GUELPH, Ontario – Even in a game with nine goals, five lead changes and four ties, Dane Fox – the OHL’s leading goal scorer in the regular season – was seemingly non-existent offensively in the Erie Otters’ Game 1 loss to Guelph tonight.
Fox never found his rhythm offensively, because he wasn’t his usual aggressive self. When Fox is at his best, he works relentlessly to get into open ice, puts constant pressure on defenses and utilizes on one of the league’s quickest shots.

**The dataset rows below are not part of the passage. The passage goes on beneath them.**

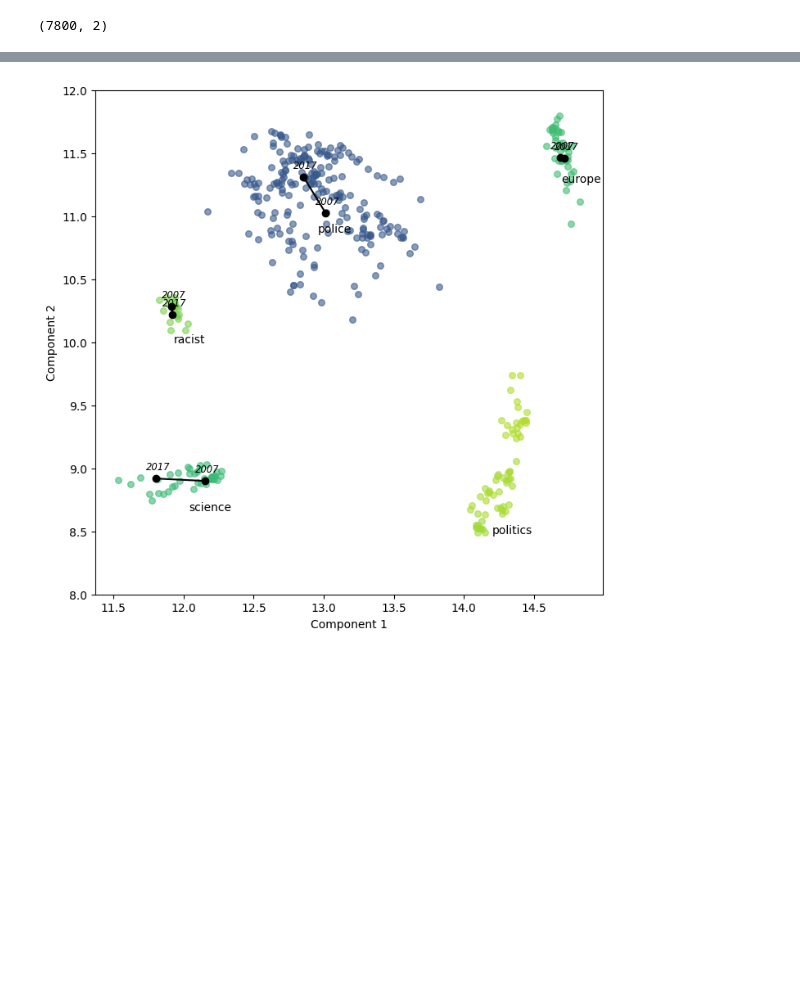
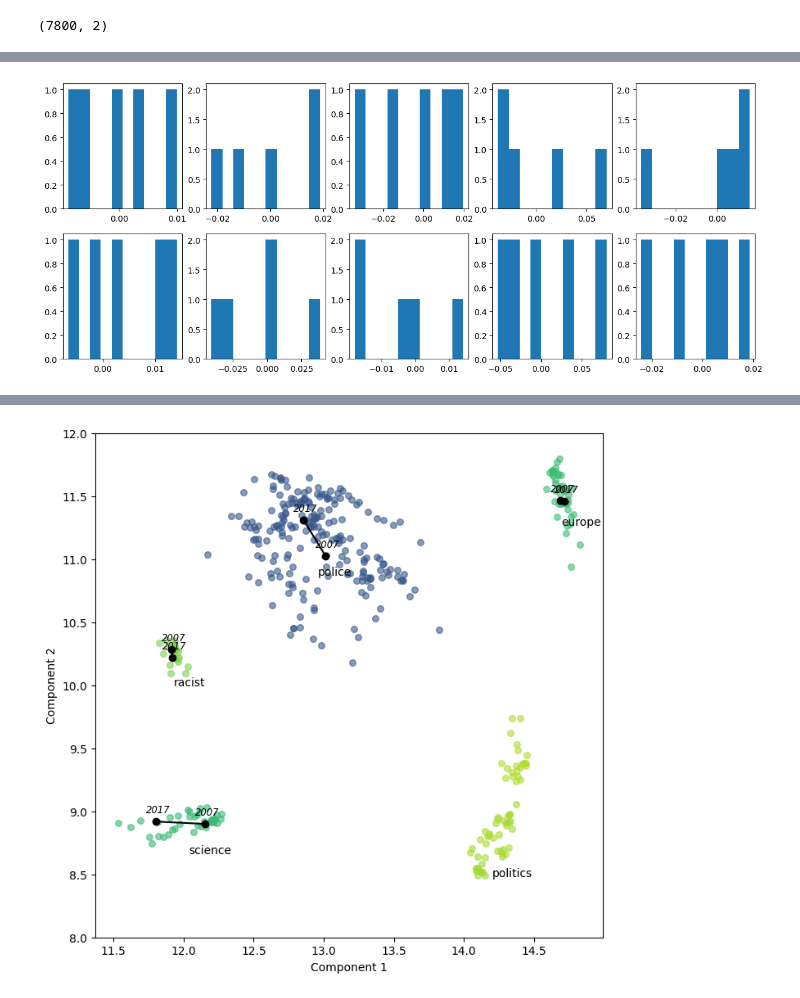
Before and after one commit to stmorse/dtm, a Jupyter notebook: notebooks/align.ipynb, the cells around one changed output, grey strips where cells are left out. Drawn from its saved outputs; the diff is of its cells as text; code cells hidden in the pictures; blank space fills up the shorter version.

```diff
--- a/notebooks/align.ipynb
+++ b/notebooks/align.ipynb
@@ -119,0 +174,10 @@ plt.show()
+# %%
+# test Hotelling T2 on RW w/ drift
+
+d = 10
+n = 50
+wt = np.random.multivariate_normal(np.zeros(d), np.eye(d), size=n)
+print(wt.shape)
+walk = np.cumsum(wt)
+t2, fs, pv = hotelling_t2_test(wt, mu0=np.zeros(d))
+print(f'{t2:.3f} - {fs:.3f} - {pv:.5f}')
@@ -119,0 +187,19 @@ plt.show()
+# %%
+for coi in np.unique(hdbs.labels_):
+    if coi == -1:
+        continue
+
+    idx = np.where(hdbs.labels_ == coi)[0]
+    if len(idx) < 5:
+        continue
+
+    # get time diffs
+    cmx = Cu[idx,:]
+    diffs = cmx[1:,:] - cmx[:-1,:]
+
+    # compute Hotelling T^2 test
+    try:
+        t2, fs, pv = hotelling_t2_test(diffs)
+        print(f'{coi} ({len(idx)}): {t2:.3f} - {fs:.3f} - {pv:.5f}')
+    except:
+        print(f'{coi}: error')
@@ -119,0 +224,6 @@ plt.show()
+# %%
+fig, axs = plt.subplots(2,5, figsize=(15,6))
+for i, ax in enumerate(axs.ravel()):
+    ax.hist(diffs[:,i])
+# %% [output]
+[figure, added]
```
Also changed, not shown: parts of 10 cells of this notebook, 4 other files.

But on this night, he seemed stagnant. He didn’t move his feet as well as he ordinarily does. At one point, Fox seemed hurt, as he skated to the bench hunched over with what appeared to be a grimace on his face.
He certainly was frustrated as the game progressed. That frustration boiled over in a big way late in the third period, as he vehemently argued a tripping penalty – his third minor penalty of the game – which led to an early trip to the dressing room with a 10-minute misconduct after being given a good bit of leeway from the officials. That left the Otters short-handed for two minutes, and then during a 6-on-4 power play in the closing seconds that included a final faceoff with 4 seconds left.
Fox joins Brendan Gaunce (who took that draw) as the team’s top faceoff guys.
Fox didn’t speak with the media after the game. Instead, he boarded the team bus early. Yet when asked to assess Fox’s late-game outburst, head coach Kris Knoblauch said, “I’m disappointed when anybody on my team loses it like that.”
“Certainly we could have them at the end of the game for that last shift and that last faceoff,” Knoblauch added. “But certainly we have to stay much more composed and focused, because certainly that’s not who we are. This time of the year, obviously emotions run hot. But certainly we have to look forward to our next shift.”
On the bright side, Fox is too good not to bounce back. Expect a much better effort from him in Game 2 Friday night.
*** Knoblauch didn’t want to comment on the controversial tripping penalty against Fox. Then he ended up commenting anyway. “I didn’t think that was tripping at the end,” he said. “Fox was trying to lift his stick. (Fox) was on his hands, and (the Storm player) falls down.”
The officiating was consistent for the most part. But that was a tough spot to call a penalty that was borderline at best.
*** Defenses didn’t struggle as much as the 5-4 score would indicate. Both offenses were simply in top form.
There wasn’t a bad goal all night. Instead, there were deflections and redirects, strong finishes on odd-man rushes, 2 or 3 wicked wrist shots (including Connor Brown‘s power-play goal in the first period) and a slap shot from Tyler Bertuzzi that sailed through D Travis Dermott‘s legs and past G Devin Williams.
*** However, the Otters’ D has to step up Friday, because a Storm club that scored 5 goals on 26 shots in Game 1 gets suspended 40-goal scorer Brock McGinn back in the lineup.
*** Speaking of the Storm’s attack, this game showed how dangerous they are. They have more quality scorers beyond frontline guys like McGinn, Scott Kosmachuk, Zack Mitchell and Kerby Rychel. Bertuzzi had 2 goals tonight, while Ryan Horvat scored the GW goal 6 minutes into the third period.
“The other lines have to be able to chip in and take some of the pressure off the guys,” head coach Scott Walker said.
- Victor Fernandes